So once you’ve got serious dysbiosis down under, you’ve got problems. First off, none of the hormone signalling usually taken care of by your resident healthy gut bacteria is taking place. Secondly, you’re developing holes in your gut wall, since the protective bacteria aren’t there, or aren’t there in big enough numbers. You’re opening yourself up to tons of other diseases since your shizz is now getting through to the Other Side. Wanna keep your immune system wired all day, overzealous, trigger-happy, overworked, and generally unprepared to meet the demands of protecting your body? Get some bodywide toxemia from bacteria entering your bloodstream through your gut endothelium. We’re not talking simple IBD or colitis anymore. The downstream effects will be felt everywhere.

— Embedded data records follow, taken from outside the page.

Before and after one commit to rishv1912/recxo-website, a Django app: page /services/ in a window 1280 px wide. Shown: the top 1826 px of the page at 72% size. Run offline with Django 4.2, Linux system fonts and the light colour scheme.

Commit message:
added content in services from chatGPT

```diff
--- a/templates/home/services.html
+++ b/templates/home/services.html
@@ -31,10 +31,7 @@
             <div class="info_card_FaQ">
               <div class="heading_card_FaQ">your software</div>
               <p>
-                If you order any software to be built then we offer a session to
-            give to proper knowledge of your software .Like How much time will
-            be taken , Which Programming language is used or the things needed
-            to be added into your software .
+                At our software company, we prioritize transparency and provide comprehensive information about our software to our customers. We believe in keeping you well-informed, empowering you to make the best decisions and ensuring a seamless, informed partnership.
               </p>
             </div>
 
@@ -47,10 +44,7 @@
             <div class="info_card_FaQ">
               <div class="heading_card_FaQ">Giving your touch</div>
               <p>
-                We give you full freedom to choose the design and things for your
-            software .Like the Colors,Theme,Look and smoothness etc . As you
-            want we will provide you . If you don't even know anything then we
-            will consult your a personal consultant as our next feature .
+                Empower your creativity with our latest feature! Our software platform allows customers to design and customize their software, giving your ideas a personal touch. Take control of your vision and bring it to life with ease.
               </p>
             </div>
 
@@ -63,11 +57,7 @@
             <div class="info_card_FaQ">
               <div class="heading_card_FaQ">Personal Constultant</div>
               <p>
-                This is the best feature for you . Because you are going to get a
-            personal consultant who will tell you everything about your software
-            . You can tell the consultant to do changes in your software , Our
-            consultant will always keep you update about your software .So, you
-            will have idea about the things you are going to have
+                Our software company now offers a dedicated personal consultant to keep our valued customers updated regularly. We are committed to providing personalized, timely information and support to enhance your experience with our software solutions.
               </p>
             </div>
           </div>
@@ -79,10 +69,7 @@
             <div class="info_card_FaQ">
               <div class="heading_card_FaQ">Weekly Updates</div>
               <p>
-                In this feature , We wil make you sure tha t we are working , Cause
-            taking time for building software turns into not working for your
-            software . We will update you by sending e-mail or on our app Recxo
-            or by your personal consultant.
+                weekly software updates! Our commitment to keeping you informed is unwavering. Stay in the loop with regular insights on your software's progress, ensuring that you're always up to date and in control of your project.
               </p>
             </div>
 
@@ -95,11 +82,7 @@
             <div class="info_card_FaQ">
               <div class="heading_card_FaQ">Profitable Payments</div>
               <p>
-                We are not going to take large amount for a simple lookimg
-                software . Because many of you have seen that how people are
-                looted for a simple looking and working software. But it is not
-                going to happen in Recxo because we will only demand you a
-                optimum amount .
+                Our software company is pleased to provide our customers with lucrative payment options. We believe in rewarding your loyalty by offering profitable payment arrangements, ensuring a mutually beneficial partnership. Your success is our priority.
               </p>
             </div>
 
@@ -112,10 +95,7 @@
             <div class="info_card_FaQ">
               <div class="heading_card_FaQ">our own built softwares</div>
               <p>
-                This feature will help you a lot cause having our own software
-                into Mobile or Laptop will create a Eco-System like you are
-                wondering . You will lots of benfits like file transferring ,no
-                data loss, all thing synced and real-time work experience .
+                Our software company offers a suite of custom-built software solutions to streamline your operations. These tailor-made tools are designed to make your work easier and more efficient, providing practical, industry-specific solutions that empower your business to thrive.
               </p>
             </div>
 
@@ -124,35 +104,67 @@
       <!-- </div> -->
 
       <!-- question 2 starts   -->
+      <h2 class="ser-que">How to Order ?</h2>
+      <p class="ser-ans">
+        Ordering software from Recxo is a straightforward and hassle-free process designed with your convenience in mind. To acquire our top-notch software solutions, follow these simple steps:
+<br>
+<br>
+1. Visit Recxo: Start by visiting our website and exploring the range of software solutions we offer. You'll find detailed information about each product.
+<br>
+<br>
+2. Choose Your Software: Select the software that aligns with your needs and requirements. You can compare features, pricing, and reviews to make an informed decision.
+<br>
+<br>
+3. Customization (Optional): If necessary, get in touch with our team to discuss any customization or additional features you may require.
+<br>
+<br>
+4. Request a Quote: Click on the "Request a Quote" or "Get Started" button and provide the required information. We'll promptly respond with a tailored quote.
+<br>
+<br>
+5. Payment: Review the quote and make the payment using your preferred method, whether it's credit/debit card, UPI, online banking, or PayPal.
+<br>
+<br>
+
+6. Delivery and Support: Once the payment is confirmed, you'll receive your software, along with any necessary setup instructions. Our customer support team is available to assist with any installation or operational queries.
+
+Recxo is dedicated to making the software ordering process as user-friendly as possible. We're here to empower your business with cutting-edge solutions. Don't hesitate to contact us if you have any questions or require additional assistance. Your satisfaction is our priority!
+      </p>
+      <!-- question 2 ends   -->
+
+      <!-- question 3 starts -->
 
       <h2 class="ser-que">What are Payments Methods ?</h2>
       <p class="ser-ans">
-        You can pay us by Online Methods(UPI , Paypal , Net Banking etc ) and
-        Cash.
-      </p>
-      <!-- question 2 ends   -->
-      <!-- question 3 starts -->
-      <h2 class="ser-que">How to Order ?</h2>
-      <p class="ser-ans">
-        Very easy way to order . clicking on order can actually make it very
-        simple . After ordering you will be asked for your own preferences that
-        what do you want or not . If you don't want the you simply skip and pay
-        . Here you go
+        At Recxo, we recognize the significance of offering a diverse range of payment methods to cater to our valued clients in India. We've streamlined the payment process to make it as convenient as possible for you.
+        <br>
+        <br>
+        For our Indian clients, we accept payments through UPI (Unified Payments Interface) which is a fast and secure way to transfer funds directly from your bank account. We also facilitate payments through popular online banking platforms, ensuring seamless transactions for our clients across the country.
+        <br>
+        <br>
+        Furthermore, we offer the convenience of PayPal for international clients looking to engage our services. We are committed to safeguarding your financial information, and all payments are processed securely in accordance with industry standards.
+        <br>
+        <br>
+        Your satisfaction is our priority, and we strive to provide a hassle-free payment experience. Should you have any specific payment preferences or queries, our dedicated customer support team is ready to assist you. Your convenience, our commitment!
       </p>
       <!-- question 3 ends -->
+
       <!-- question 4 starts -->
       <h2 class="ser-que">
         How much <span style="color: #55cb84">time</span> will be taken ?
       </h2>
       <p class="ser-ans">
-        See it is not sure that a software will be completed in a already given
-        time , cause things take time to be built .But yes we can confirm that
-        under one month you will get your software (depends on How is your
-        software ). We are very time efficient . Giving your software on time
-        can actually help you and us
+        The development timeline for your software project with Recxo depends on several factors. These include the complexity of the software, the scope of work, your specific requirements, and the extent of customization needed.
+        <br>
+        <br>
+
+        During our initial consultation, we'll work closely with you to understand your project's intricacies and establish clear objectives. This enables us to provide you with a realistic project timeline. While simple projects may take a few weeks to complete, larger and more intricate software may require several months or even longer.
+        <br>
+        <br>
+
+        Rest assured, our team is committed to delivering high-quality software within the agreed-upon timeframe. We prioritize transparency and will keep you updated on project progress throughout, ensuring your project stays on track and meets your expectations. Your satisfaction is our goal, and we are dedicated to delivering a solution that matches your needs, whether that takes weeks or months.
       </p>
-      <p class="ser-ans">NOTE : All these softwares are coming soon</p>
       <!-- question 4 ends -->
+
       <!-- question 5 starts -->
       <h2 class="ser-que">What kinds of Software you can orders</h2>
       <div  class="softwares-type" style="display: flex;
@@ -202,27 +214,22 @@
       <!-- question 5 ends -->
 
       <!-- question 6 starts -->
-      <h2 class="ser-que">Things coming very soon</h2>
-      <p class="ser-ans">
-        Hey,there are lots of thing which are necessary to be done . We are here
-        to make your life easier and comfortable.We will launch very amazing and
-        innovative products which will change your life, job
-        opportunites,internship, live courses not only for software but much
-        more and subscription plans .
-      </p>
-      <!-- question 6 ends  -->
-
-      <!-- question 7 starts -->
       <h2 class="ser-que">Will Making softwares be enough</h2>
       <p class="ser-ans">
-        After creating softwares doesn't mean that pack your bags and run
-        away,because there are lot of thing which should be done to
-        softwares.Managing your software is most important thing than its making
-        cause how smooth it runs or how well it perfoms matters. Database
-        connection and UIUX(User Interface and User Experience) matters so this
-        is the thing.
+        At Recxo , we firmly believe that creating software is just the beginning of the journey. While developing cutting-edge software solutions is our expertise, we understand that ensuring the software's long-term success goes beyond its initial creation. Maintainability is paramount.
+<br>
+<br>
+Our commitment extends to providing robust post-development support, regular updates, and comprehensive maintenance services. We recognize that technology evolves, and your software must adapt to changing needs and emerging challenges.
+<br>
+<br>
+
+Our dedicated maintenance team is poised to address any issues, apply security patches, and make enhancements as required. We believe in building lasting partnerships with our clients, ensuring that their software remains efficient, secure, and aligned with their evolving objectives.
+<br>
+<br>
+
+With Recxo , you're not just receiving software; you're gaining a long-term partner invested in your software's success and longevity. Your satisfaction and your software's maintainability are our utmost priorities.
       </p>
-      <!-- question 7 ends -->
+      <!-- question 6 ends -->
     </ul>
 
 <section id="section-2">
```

So, commence extrapolation to all autoimmune disease. Damn, I’m late to the party, as the science journal Nature already did that. So did the Centre for Research on Globalisation, who went as far as to name glyphosates as a causative factor in all modern disease, period.

I’ll leave you with this interview by Jeffrey Smith, who you may know from his book, Genetic Roulette. If you have an hour to spare, it’s well worth it. Here he lets researcher Dr. Stephanie Seneff tell you first hand all about what she learned regarding glyphosates and what they do to us, our resident bacteria, and our health.

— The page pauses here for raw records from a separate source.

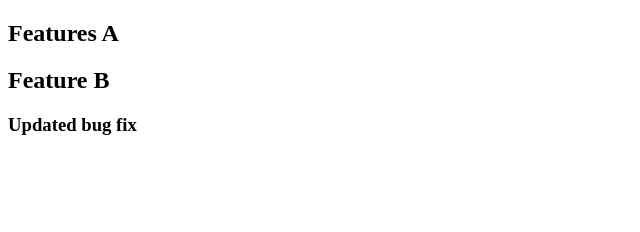
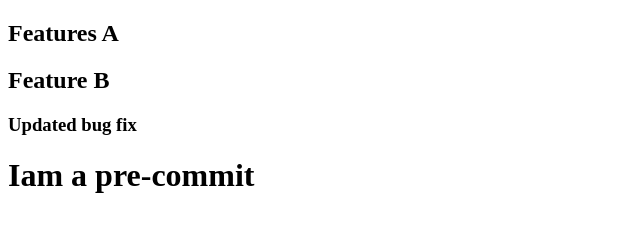
Before and after one commit to bharathan2003/Assignment8_git, a plain HTML site: page index.html in a window 1280 px wide. Shown: the whole page, without its empty margins (0-640 px from the left). Drawn offline with Linux system fonts and the light colour scheme.

Commit message:
pre-commit,post-commit

```diff
--- a/index.html
+++ b/index.html
@@ -10,5 +10,6 @@
     <h2>Features A</h2>
     <h2>Feature B </h2>
     <h3>Updated bug fix</h3>
+    <h1>Iam a pre-commit </h1>
 </body>
 </html>
```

The Unified Theory of Modern Disease comes into sight when you throw in a lifestyle involving frequent therapeutic antibiotic use, low-dose antibiotic ingestion in your meat, milk and water, and modern ultra-high levels of hygiene with not enough exposure to natural soil bacterial communities. You’re decimating your gut biome, and your health. Get dirty and get organic, and get on it now to prevent diseases of civilization.





Chock fulla Whodathunkit: Bacteria in your BLADDER.

For years we were told that urine is sterile. It was a foregone conclusion that things like overactive bladder, cysts and bladder cancer couldn’t be a result of infection, because hey, no bacteria.

I’m sure by now you can guess what I’m going to say about why we had the blinders on: we couldn’t culture them using standard lab environments, mediums, temperatures, pH levels, gas mixtures and CO2 contents, anaerobic vs. aerobic settings, etc. The labs also have pretty high cutoff limits on bacterial quantities in order for them to be considered statistically significant. Anything lower than these were considered too low to have any clinical effect. Meaning they were treated as if they weren’t there.

We didn’t see them. Hence they didn’t exist.

But URINE LUCK. (Sorry. How was I going to pass that up?)

Have a nice warm, yellow cup of proof that they do. Along with lots of indications their dysbiosis is what may be causing many bladder diseases and even bladder cancer, even when present in vanishingly small amounts as compared to the intestines (remember there aren’t really any fibers or sugars for bacteria to thrive on in the bladder).

All it took were a few scientists who had the cojones to question their own methods instead of following protocol. And of course their findings are not catching on in the scientific community. Who wants to admit they’ve been wrong for generations?

As for practical implications for the patient… You thinking what I’m thinking? Yep, this raises the issue, yet again, of a Disturbed Microbiome as a, if not the, culprit in yet another spectrum of diseases.

And what disturbs it more than antibiotics??